PROMPT: Output every entry exactly, without any pictures.

(Code change snippets)
== Segment start ==

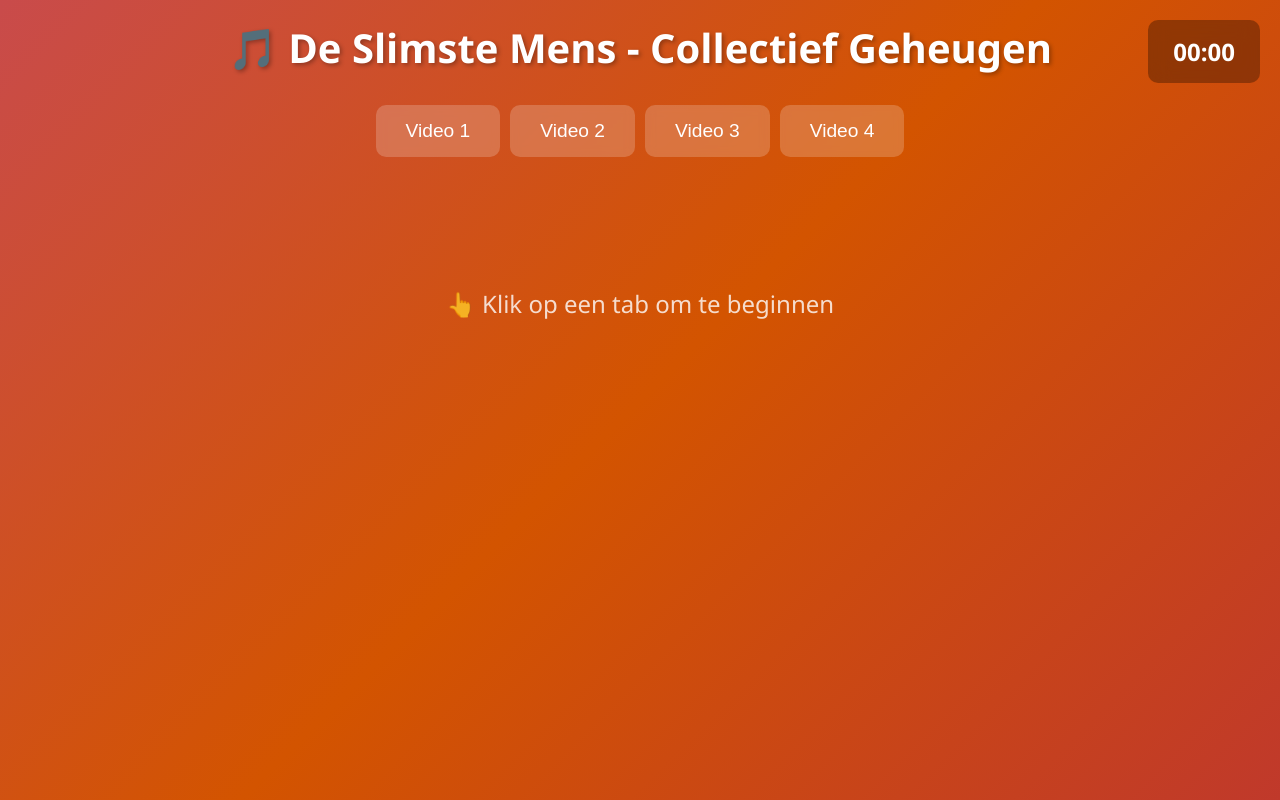
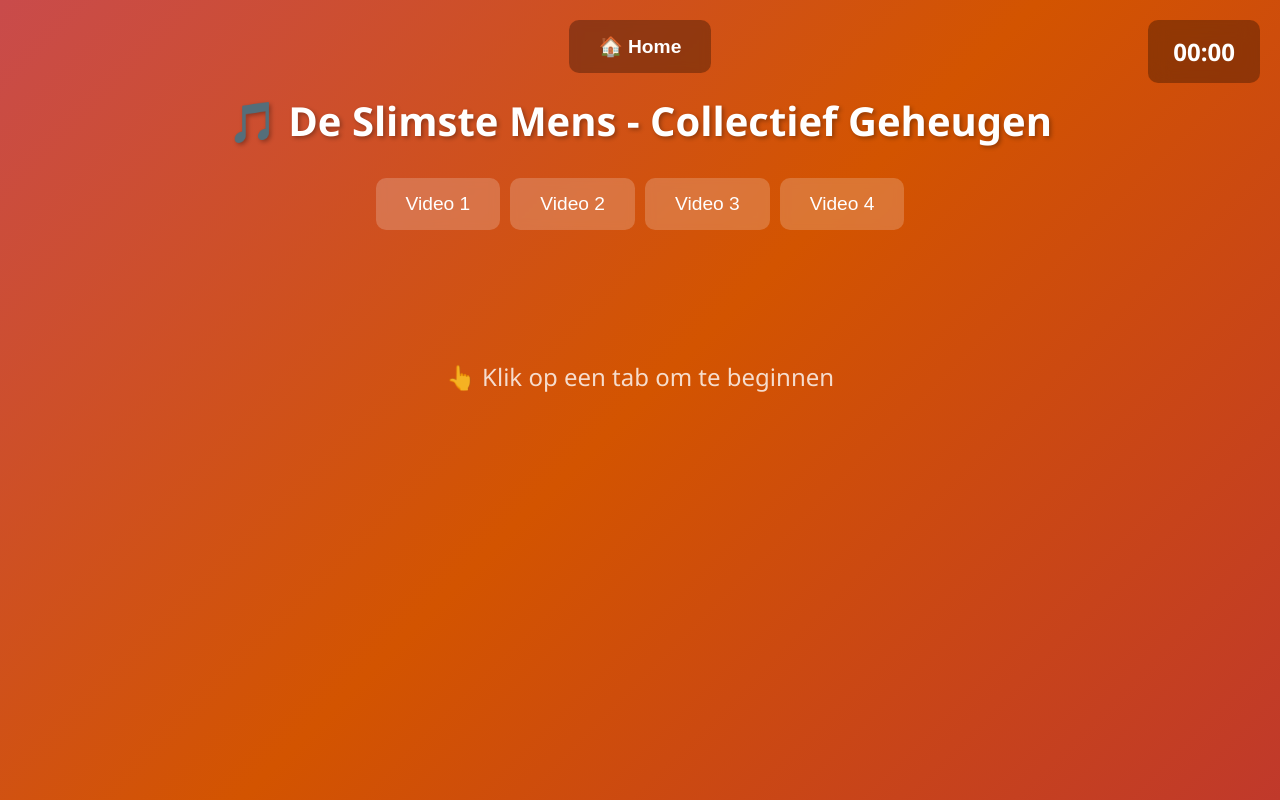
Before and after one commit to Dakoina/slimstequiz, a plain HTML site: page collectief-geheugen.html in a window 1280 px wide. Drawn offline with Linux system fonts and the light colour scheme.

Commit message:
adding home button on all pages

```diff
--- a/collectief-geheugen.html
+++ b/collectief-geheugen.html
@@ -217,6 +217,9 @@
 
     <div class="container">
         <div class="header">
+            <div class="top-bar" style="margin-bottom: 20px;">
+                <button class="btn home" onclick="window.location.href='index.html'" style="background: rgba(0,0,0,0.3); padding: 15px 30px; border: none; border-radius: 10px; color: white; font-size: 1.2em; font-weight: bold; cursor: pointer; transition: all 0.3s; backdrop-filter: blur(5px);">🏠 Home</button>
+            </div>
             <h1>🎵 De Slimste Mens - Collectief Geheugen</h1>
         </div>
 
```
Also changed, not shown: gallerij.html (+3 -0 lines), open-deur.html (+3 -0 lines), puzzel.html (+3 -0 lines).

== Segment end ==

RESPONSE TO THIS EXERCISE:
Before and after one commit to Dakoina/slimstequiz, a plain HTML site: page collectief-geheugen.html in a window 1280 px wide. Drawn offline with Linux system fonts and the light colour scheme.

Commit message:
adding home button on all pages

```diff
--- a/collectief-geheugen.html
+++ b/collectief-geheugen.html
@@ -217,6 +217,9 @@
 
     <div class="container">
         <div class="header">
+            <div class="top-bar" style="margin-bottom: 20px;">
+                <button class="btn home" onclick="window.location.href='index.html'" style="background: rgba(0,0,0,0.3); padding: 15px 30px; border: none; border-radius: 10px; color: white; font-size: 1.2em; font-weight: bold; cursor: pointer; transition: all 0.3s; backdrop-filter: blur(5px);">🏠 Home</button>
+            </div>
             <h1>🎵 De Slimste Mens - Collectief Geheugen</h1>
         </div>
 
```
Also changed, not shown: gallerij.html (+3 -0 lines), open-deur.html (+3 -0 lines), puzzel.html (+3 -0 lines).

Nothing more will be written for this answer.